Klystrons can also be used in reverse. By feeding substantial amounts of RF power into the resonant cavities along the beam, the electrons, or indeed other ionised particles in the beam, can be accelerated to near the speed of light as is required for nuclear physics “atom smashing” experiments. This process has been likened to a surfer riding an incoming wave.
The Travelling Wave Tube
An important variant of the multi-cavity klystron is the travelling wave tube, (TWT). In this, electron acceleration and deceleration to form bunches is a continuous process rather than in a single step process as performed by the input cavity of a klystron amplifier. It is again achieved by subjecting the electrons to a longitudinal electric field, (i.e. aligned with the electron beam), which is produced in a “structure” by the input signal, (as described in the next paragraph). Initially the weak input signal is caused to velocity modulate the electron beam, but when the bunching becomes large, as it does naturally with time and distance, the bunched electrons within the structure feed back energy into the travelling wave. The surfer riding a sea wave is again relevant.
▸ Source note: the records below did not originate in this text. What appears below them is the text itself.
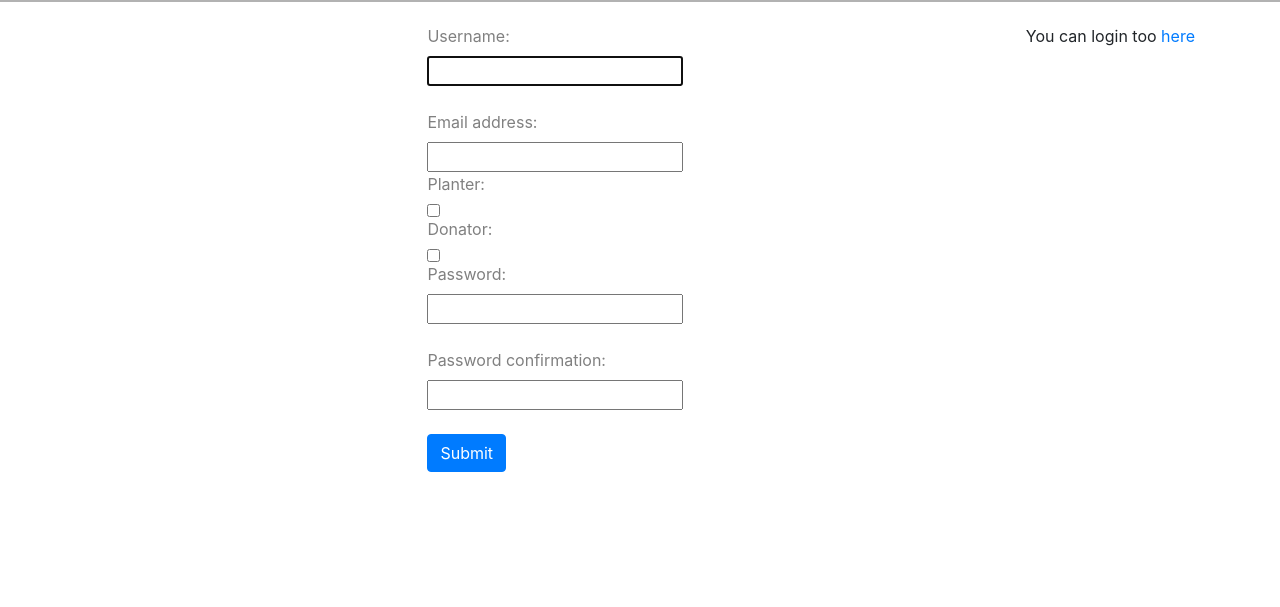
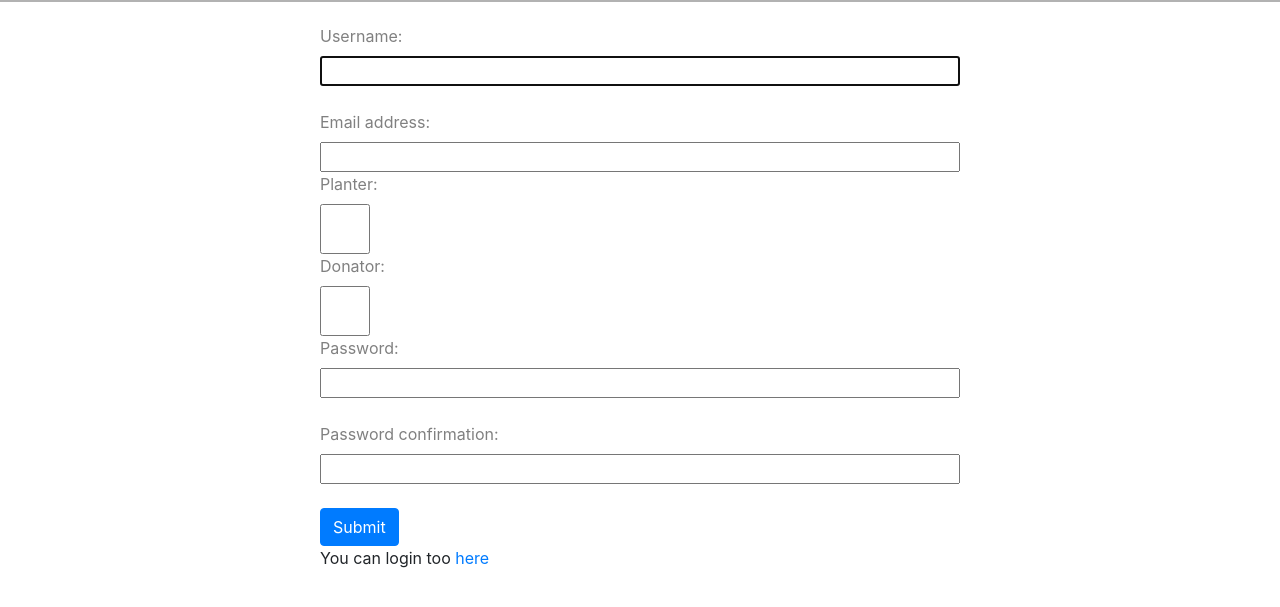
Before and after one commit to justBboy/plantation-project, a Django app: page /signup/ in a window 1280 px wide. Shown: the part 56-663 px from the top of the page. Run offline with Django 3.2, Linux system fonts and the light colour scheme.

Commit message:
sign in try fix

```diff
--- a/app/forms.py
+++ b/app/forms.py
@@ -10,6 +10,14 @@ class SignUpForm(UserCreationForm):
         model = User
         fields = ('username', 'email', 'planter', 'donator', 'password1', 'password2')
 
+class LoginForm(forms.Form):
+    username = forms.CharField(max_length=128, widget=forms.TextInput(attrs={
+        'class': 'form-control'
+    }))
+    password = forms.CharField(max_length=128, widget=forms.PasswordInput(attrs={
+        'class': 'form-control'
+    }))
+
 class PlantForm(forms.Form):
     city = forms.CharField(max_length=128, widget=forms.TextInput(attrs={'class': 'form-control', 'id': 'city-name'}))
 
--- a/app/urls.py
+++ b/app/urls.py
@@ -1,5 +1,7 @@
 from django.urls import path;
 from . import views
+from django.contrib.auth.views import LogoutView
+from django.conf import settings
 
 urlpatterns = [
     path('', views.index, name="home"),
@@ -7,5 +9,7 @@ urlpatterns = [
     path('donate/', views.donate_view, name='donate'),
     path('plant/', views.plant_view, name='plant'),
     path('profile/', views.profile_view, name='profile'),
-    path('why_trees/', views.why_trees_view, name="why-trees")
+    path('why_trees/', views.why_trees_view, name="why-trees"),
+    path('login/', views.login_view, name='login'),
+    path('logout/', LogoutView.as_view(), {'next_page': settings.LOGOUT_REDIRECT_URL}, name='logout')
 ]
--- a/app/views.py
+++ b/app/views.py
@@ -1,8 +1,9 @@
 from django.shortcuts import render, redirect, reverse
 from django.contrib.auth import login, authenticate
-from .forms import SignUpForm, DonateForm, PlantForm
+from .forms import SignUpForm, DonateForm, PlantForm, LoginForm
 from .models import Donation, Plantation
 from django.contrib.auth.decorators import login_required
+from django.http import HttpResponseRedirect
 
 def index(request):
     return render(request, 'app/home.html')
@@ -23,6 +24,23 @@ def signup_view(request):
         return redirect('home')
 
     return render(request, 'registration/signUp.html', {'form': form})
+
+def login_view(request):
+    form = LoginForm(request.POST or None)
+    redirect_to = request.GET.get('next', '')
+    if request.POST:
+        if form.is_valid():
+            username = form.cleaned_data.get('username')
+            password = form.cleaned_data.get('password')
+            user = authenticate(username=username, password=password)
+            if user:
+                login(request, user)
+                nextPage = request.GET.get('next', '')
+                return HttpResponseRedirect(nextPage)
+            else:
+                error = True
+                return render(request, 'registration/login.html', {'form': form, 'error': error, 'redirect_to': redirect_to})
+    return render(request, 'registration/login.html', {'form': form, 'redirect_to': redirect_to})
 
 @login_required
 def donate_view(request):
--- a/aranyani/urls.py
+++ b/aranyani/urls.py
@@ -18,6 +18,5 @@ from django.urls import path, include
 
 urlpatterns = [
     path('admin/', admin.site.urls),
-    path('accounts/', include('django.contrib.auth.urls')),
     path('', include('app.urls'))
 ]
--- a/static/css/main.css
+++ b/static/css/main.css
@@ -220,13 +220,17 @@ footer{
     margin: auto;
 }
 
-.login-container > form > label{
+.login-container > div > form > label{
     color: gray;
 }
-.login-container > form > input{
+.login-container > div > form > input{
     display: block;
+    width: 100%;
 }
-
+.login-container > div > form > input[type='checkbox']{
+    width: 50px;
+    height: 50px;
+}
 .helptext{
     display: none;
 }
--- a/templates/app/home.html
+++ b/templates/app/home.html
@@ -101,8 +101,8 @@ ecosystem.
               <h3>Awareness Health</h3>
               <p>
                 We as a generation have access to information and resources more than we've ever had.
-Taking into account the consequences of the much neglected bigger-picture issues, we can use our first hand perspective to greater use through awareness and education.
-Only with a broader collaborative effort will we be able to come close to achieving the goal of a healthier future, and simultaneously inspire generations to come to carry this forward.
+                Taking into account the consequences of the much neglected bigger-picture issues, we can use our first hand perspective to greater use through awareness and education.
+                Only with a broader collaborative effort will we be able to come close to achieving the goal of a healthier future, and simultaneously inspire generations to come to carry this forward.
               </p>
             </div>
           </div>
--- a/templates/app/profile.html
+++ b/templates/app/profile.html
@@ -2,8 +2,9 @@
 
 {% block content %}
 <div class="card profile-card container main-content" style="width: 100%">
-    <div class="card-body">
+    <div class="card-body" style="position: relative;">
       <h3 class="card-title">Your Profile</h3>
+      <a class="btn btn-secondary" href="{% url 'logout' %}" style="position: absolute; right: 0; top: 0;">Logout</a>
       <h5>Username: <span class="profile-info-name">{{user.username}}</span></h2>
         <h5>Email: <span class="profile-info-name">{{user.email}}</span></h5>
         {% if user.profile.donator %}
--- a/templates/registration/signUp.html
+++ b/templates/registration/signUp.html
@@ -2,7 +2,7 @@
 
 {% block content %}
 <div class="login-container container">
-
+    <div style="width: 50vw;">
         {% if form.errors %}
             <div class="login-error">
                 <h3>There was an error with your email or password</h3>
@@ -16,4 +16,5 @@
         </form>
         <p>You can login too <a href="{% url 'login' %}">here</a></p>
     </div>
+</div>
 {% endblock content %}
```
Also changed, not shown: aranyani/settings.py (+4 -6 lines), templates/registration/login.html (+4 -11 lines). Lines whose indentation alone changed are shown as unchanged.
Just as a surfer, extracting energy from a sea wave, has to keep up with the wave, so does the signal have to keep pace with the electron beam.
However, for modest valve voltages, (a few hundred volts), electrons travel at only a small fraction of the speed of light So if a group of electrons is to “ride an electro-magnetic wave” like a surfer, and the electrons cannot be made to travel at Mega-volt speeds, the wave has to be slowed down. Producing a “slow wave structure ” and a longitudinal electric field for the input signal can be performed in a single step by a suitable spiral or helix of wire.
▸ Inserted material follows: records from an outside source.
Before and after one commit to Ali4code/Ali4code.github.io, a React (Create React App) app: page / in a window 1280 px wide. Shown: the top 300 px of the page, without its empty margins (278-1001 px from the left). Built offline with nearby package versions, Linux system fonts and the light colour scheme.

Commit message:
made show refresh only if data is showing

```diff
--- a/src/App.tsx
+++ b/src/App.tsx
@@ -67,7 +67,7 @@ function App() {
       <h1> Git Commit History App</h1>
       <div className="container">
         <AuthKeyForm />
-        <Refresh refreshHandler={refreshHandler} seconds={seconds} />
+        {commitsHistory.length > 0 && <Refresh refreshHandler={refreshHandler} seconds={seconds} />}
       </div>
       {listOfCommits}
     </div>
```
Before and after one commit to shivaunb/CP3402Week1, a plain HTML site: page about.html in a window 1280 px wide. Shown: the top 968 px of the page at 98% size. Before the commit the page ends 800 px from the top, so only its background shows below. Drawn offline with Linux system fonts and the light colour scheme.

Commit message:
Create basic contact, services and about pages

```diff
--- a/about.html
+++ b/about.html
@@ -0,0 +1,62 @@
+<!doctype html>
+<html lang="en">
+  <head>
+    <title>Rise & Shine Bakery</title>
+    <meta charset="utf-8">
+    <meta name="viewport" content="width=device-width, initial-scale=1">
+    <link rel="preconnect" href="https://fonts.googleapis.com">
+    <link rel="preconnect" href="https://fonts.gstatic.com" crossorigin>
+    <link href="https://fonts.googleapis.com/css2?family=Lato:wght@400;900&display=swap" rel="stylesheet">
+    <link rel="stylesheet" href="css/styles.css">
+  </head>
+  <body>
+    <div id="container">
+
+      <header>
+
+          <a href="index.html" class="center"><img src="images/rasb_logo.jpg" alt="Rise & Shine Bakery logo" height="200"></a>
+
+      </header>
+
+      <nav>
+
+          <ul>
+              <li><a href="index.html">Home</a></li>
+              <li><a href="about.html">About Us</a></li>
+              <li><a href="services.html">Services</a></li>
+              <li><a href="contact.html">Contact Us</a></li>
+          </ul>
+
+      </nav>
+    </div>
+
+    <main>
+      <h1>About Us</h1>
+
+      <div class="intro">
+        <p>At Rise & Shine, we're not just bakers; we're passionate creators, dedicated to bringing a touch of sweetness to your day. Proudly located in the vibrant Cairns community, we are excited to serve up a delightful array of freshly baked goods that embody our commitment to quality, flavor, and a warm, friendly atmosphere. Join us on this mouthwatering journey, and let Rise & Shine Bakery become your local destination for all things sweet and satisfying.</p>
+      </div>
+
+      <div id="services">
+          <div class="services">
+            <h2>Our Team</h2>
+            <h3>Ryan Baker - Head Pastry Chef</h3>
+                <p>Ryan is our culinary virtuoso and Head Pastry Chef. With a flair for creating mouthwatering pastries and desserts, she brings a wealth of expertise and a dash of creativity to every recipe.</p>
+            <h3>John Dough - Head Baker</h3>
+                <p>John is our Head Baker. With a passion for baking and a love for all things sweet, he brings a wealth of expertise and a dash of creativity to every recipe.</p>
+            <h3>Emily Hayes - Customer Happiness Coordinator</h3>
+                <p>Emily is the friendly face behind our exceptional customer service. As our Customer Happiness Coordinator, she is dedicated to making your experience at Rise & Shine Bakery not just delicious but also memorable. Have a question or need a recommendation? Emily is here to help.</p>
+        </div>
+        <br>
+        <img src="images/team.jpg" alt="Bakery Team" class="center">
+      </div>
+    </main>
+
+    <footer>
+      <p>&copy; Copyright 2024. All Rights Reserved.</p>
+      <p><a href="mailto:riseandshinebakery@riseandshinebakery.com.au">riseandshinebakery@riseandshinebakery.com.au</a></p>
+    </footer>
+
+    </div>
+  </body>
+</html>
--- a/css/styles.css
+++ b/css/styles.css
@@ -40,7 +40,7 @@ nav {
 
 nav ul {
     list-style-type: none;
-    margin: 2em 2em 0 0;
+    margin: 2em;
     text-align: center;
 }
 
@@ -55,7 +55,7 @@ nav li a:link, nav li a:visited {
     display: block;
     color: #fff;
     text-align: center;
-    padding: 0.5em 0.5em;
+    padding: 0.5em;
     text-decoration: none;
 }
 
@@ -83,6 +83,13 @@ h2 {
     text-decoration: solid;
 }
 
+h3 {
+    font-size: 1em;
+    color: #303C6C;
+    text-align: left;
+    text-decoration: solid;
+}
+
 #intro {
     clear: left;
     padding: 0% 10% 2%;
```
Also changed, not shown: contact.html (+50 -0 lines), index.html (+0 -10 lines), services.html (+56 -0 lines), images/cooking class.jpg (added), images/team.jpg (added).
Electric field can be imagined as the “force field” which exists between opposite electric charges. i.e. the field “flows” from positive to negative fixed charges. If a negative charge were to be placed between these fixed charges it would be pushed from the negative charge towards the charge positive. An electrical signal on a transmission line, can be thought of as a succession of alternate charges, (positive and negative), with accompanying electric fields travelling along the transmission line, (assumed to be in a vacuum), at the speed of light. A simple representation of a snapshot in time of this situation is shown in figure 3.
If the helix is so dimensioned that the signal, travelling at the speed of light along the wire forming the helix, has advanced 180 degree in phase between adjacent turns, then identical points on adjacent turns will be in anti-phase. Some of the electric field lines between adjacent turns of the helix will have a longitudinal direction coinciding with that of the electron beam as indicated by the arrow in figure 4.
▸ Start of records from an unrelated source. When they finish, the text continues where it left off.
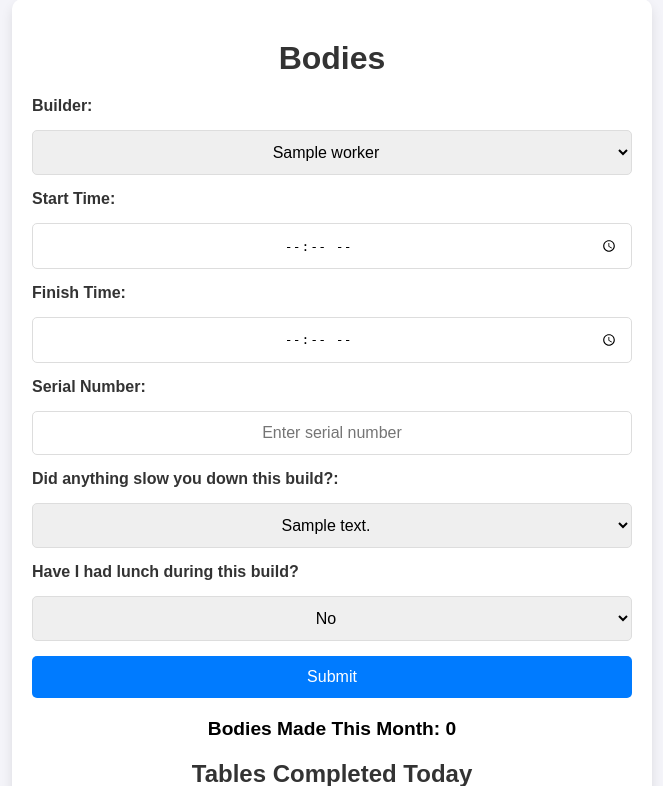
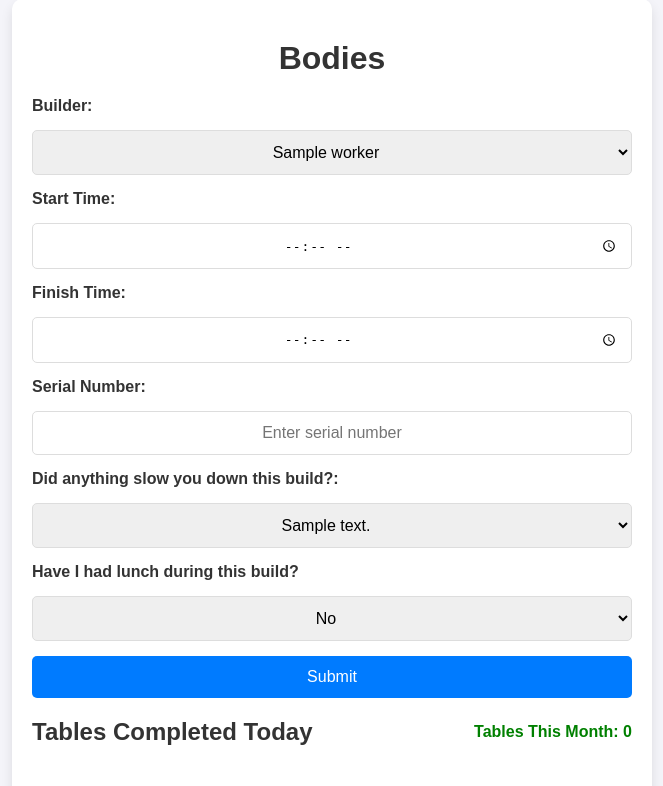
Before and after one commit to Bitcade1/Pooltracker, a Flask app: page /bodies in a window 1280 px wide. Shown: the part 21-807 px from the top of the page, without its empty margins (308-971 px from the left). Run offline with Flask 3, Linux system fonts and the light colour scheme; tables that the repository leaves empty hold one stand-in row (values such as "Sample post").

Commit message:
Update bodies.html

```diff
--- a/templates/bodies.html
+++ b/templates/bodies.html
@@ -35,9 +35,8 @@
             margin-top: 10px;
         }
 
-        .stats {
-            margin-top: 20px;
-            font-size: 1.2em;
+        .green-text {
+            color: green;
             font-weight: bold;
         }
     </style>
@@ -97,13 +96,11 @@
             <button type="submit" class="button">Submit</button>
         </form>
 
-        <!-- Display Current Month's Bodies Count -->
-        <div class="stats">
-            Bodies Made This Month: {{ current_month_bodies_count }}
+        <!-- Tables Completed Today Section -->
+        <div style="display: flex; align-items: center; justify-content: space-between;">
+            <h2>Tables Completed Today</h2>
+            <span class="green-text">Tables This Month: {{ current_month_bodies_count }}</span>
         </div>
-
-        <!-- Tables Completed Today Section -->
-        <h2>Tables Completed Today</h2>
         <table>
             <thead>
                 <tr>
@@ -138,7 +135,7 @@
                 <thead>
                     <tr>
                         <th>Date</th>
-                        <th>Bodies Made</th>
+                        <th>Tables Made</th>
                         <th>Serial Numbers</th>
                     </tr>
                 </thead>
@@ -161,7 +158,7 @@
                 <thead>
                     <tr>
                         <th>Month</th>
-                        <th>Total Bodies Made</th>
+                        <th>Total Tables Made</th>
                         <th>Average Hours per Table</th>
                     </tr>
                 </thead>
```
It is these longitudinal field lines which accelerate or decelerate the electrons causing velocity modulation which causes them to bunch. Rather like the intermediate cavities of a multi-klystron amplifier, the electrons are shepherded into and kept in a sine wave form. The amplitude of the bunching grows with distance, as does the electric field caused by the bunching, resulting in the signal current growing in the helical wire until it is output at the far end of the tube by a similar transition to that at the input end. Several other mechanisms are employed to keep the process stable and to enable the TWT to amplify over a reasonable band width but these are the basic mechanisms.